Exercise directions: Every line below that contains the word "size" must be copied.

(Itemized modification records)
=== Begin Enclosure ===
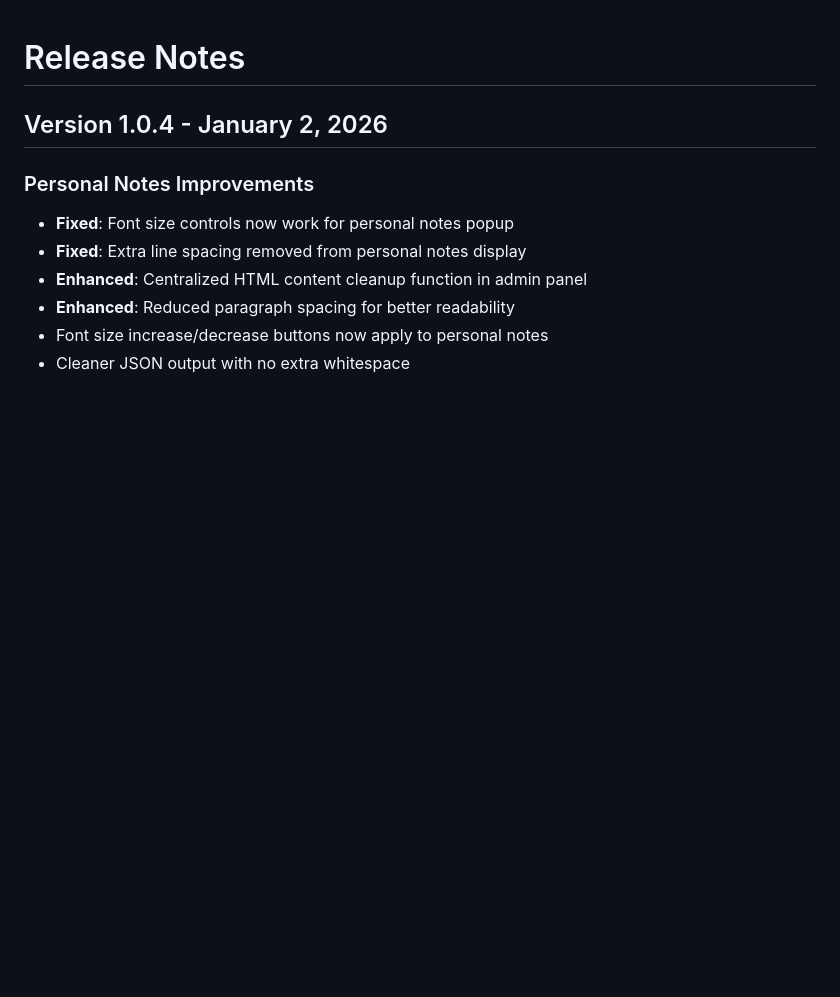
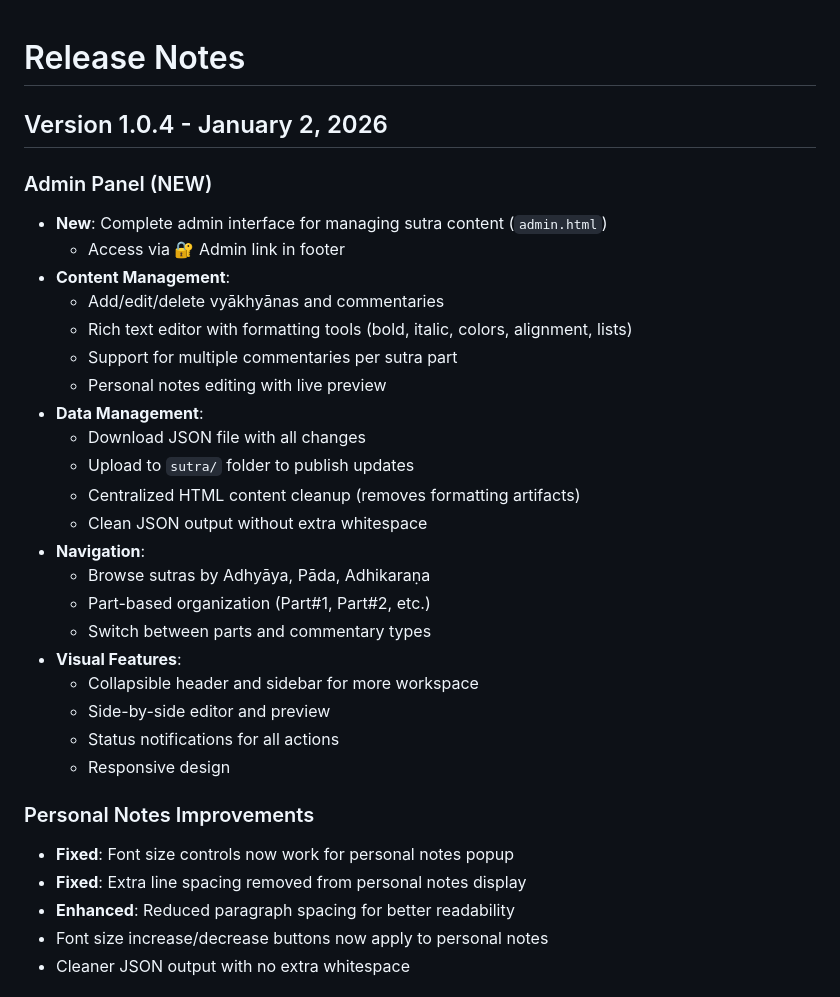
Before and after one commit to PramodJUS/Vedanta_Repo, a Markdown page: RELEASE_NOTES.md, the part around the change. Rendered like a GitHub page; blank space fills up the shorter version.

Commit message:
Add Admin Panel documentation to release notes

```diff
--- a/RELEASE_NOTES.md
+++ b/RELEASE_NOTES.md
@@ -2,10 +2,32 @@
 
 ## Version 1.0.4 - January 2, 2026
 
+### Admin Panel (NEW)
+- **New**: Complete admin interface for managing sutra content (`admin.html`)
+  - Access via 🔐 Admin link in footer
+- **Content Management**:
+  - Add/edit/delete vyākhyānas and commentaries
+  - Rich text editor with formatting tools (bold, italic, colors, alignment, lists)
+  - Support for multiple commentaries per sutra part
+  - Personal notes editing with live preview
+- **Data Management**:
+  - Download JSON file with all changes
+  - Upload to `sutra/` folder to publish updates
+  - Centralized HTML content cleanup (removes formatting artifacts)
+  - Clean JSON output without extra whitespace
+- **Navigation**:
+  - Browse sutras by Adhyāya, Pāda, Adhikaraṇa
+  - Part-based organization (Part#1, Part#2, etc.)
+  - Switch between parts and commentary types
+- **Visual Features**:
+  - Collapsible header and sidebar for more workspace
+  - Side-by-side editor and preview
+  - Status notifications for all actions
+  - Responsive design
+
 ### Personal Notes Improvements
 - **Fixed**: Font size controls now work for personal notes popup
 - **Fixed**: Extra line spacing removed from personal notes display
-- **Enhanced**: Centralized HTML content cleanup function in admin panel
 - **Enhanced**: Reduced paragraph spacing for better readability
 - Font size increase/decrease buttons now apply to personal notes
 - Cleaner JSON output with no extra whitespace
```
=== End Enclosure ===
Solution below:
 - **Fixed**: Font size controls now work for personal notes popup
 - Font size increase/decrease buttons now apply to personal notes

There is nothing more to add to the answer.